Tuesday, June 28, 2022

Sweet Peace #28: Stretching the space between trigger and response

Mountain Meadows Reservoir

    I'm at Lake Almanor on something of a vacation, having successfully sold my RV, the chore that I came up here to do. Since I have three days to enjoy this beautiful lake and land, I'm planning to kayak one of my favorite places today. First, though, I went looking for something to eat.

In my refrigerator, which is just barely stocked because I will only be here for a few days, I found half of a two-day-old grocery store sandwich. It wasn't particularly good two days ago: a smear of turkey on a thick hunk of pasty, white bread. Definitely not gourmet or even tasty or healthy. I push it aside for the two lemon cookies leftover from last night's dinner with the neighbors. They didn't do anything except set off a cycle of eating, and once again I was rooting around in the fridge. There's that sandwich again. I'm not *really* hungry and I know that sandwich is mediocre at best, however ... 

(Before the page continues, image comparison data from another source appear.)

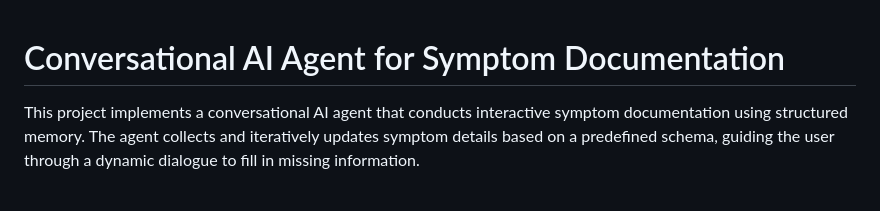
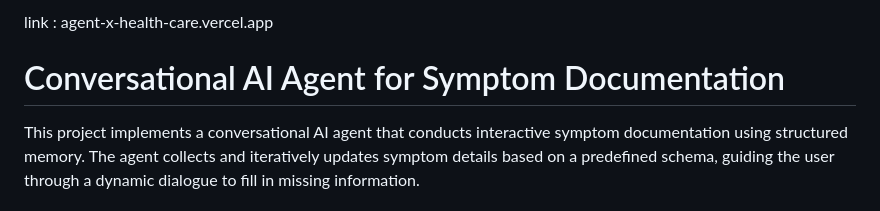
Before and after one commit to NolvaCarpenter/AgentX-HealthCare, a Markdown page: README.md, the part around the change. GitHub-like rendering.

```diff
--- a/README.md
+++ b/README.md
@@ -1,3 +1,5 @@
+link : agent-x-health-care.vercel.app
+
 # Conversational AI Agent for Symptom Documentation
 
 This project implements a conversational AI agent that conducts interactive symptom documentation using structured memory. The agent collects and iteratively updates symptom details based on a predefined schema, guiding the user through a dynamic dialogue to fill in missing information.
```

You probably know where this is going. I ate the sandwich, and now I'm wondering why. It was an interesting process to observe: thinking the problem was too much bread, I removed the top bread layer and slathered honey mustard on the turkey and limp lettuce. That didn’t help much, but I ate it anyway. Now, I was no longer hungry but very dissatisfied, so I fried the sandwich top in the little bit of butter I had. That left me overly full and feeling stupid for eating something that bad with no redeeming value. It occurs to me that this is like a hangover ... maybe a food-over?

Once again I wonder why? I've been here before when an unsatisfying food triggers an eating binge. An hour later I'm still overfull, lethargic, uncomfortable and unhappy with myself and decide to see if I can follow the rabbit trail that got me here. 

Many years ago when I smoked, I recognized how much it was affecting my breathing ... and also saw the black lung photos going around ... so I quit. It wasn't easy, but I did it. Some years after that I stopped drinking because I hated having hangovers. Why is food so much different? The phrase that pops into my mind is "looking for love in all the wrong places."

I know that food and eating is connected to childhood triggers so there's no reason to keep gnawing on that bone. What I really want to do is to create a space between the trigger and the eating response, a way to press pause and allow room for a rational decision.

After the sandwich fiasco, I pulled myself together and headed out for my favorite kayaking spot, about ten minutes away and opened Drafts, the simple note-taking app for my iPhone, and began to talk about what happened this morning. I’ve started recognizing triggers, although that doesn’t help much when I just ignore them. I thought maybe talking myself through these triggers would help me understand them and find ways to love myself in a more productive way than eating something which rightfully should have been thrown away. The goal is to make better decisions.

During this conversation with self, I recognized a mild sense of depression at the loss of this special place on the lake. It’s probably not stretching the metaphor too far to wonder if I was trying to fill up the empty space created by this loss with whatever food was handy, even if it was pretty awful. Writing this seems on target and I feel tears welling up. Buying this lake place was a huge step, a gift to myself, an honoring of something I’ve always wanted. Leaving it is painful even when I know the move that prompted this change was the right one for me right now. To honor this sadness, I decided to make a tribute to my time at the lake, a loving ritual of letting go.  I begin pulling photos and reliving the memories of this place.

This note was created using Drafts and then cleaned up for this post. I am making a commitment to use this process when the next triggering event happens.


  1. Profound and so full of awareness of your sad leaving feelings and joyful new beginnings in Santa Barbara. Maybe it’s the quiet serene lake you’ll be happy to
    hold on to in your memory to bring up and smile as you recall the joy of being there. Thanks for sharing Barbara

  2. Thank you for your transparent honesty. This resonated with me...profoundly.

  3. Thanks, Becky ... resonance is a gift and I so enjoy sharing it with you.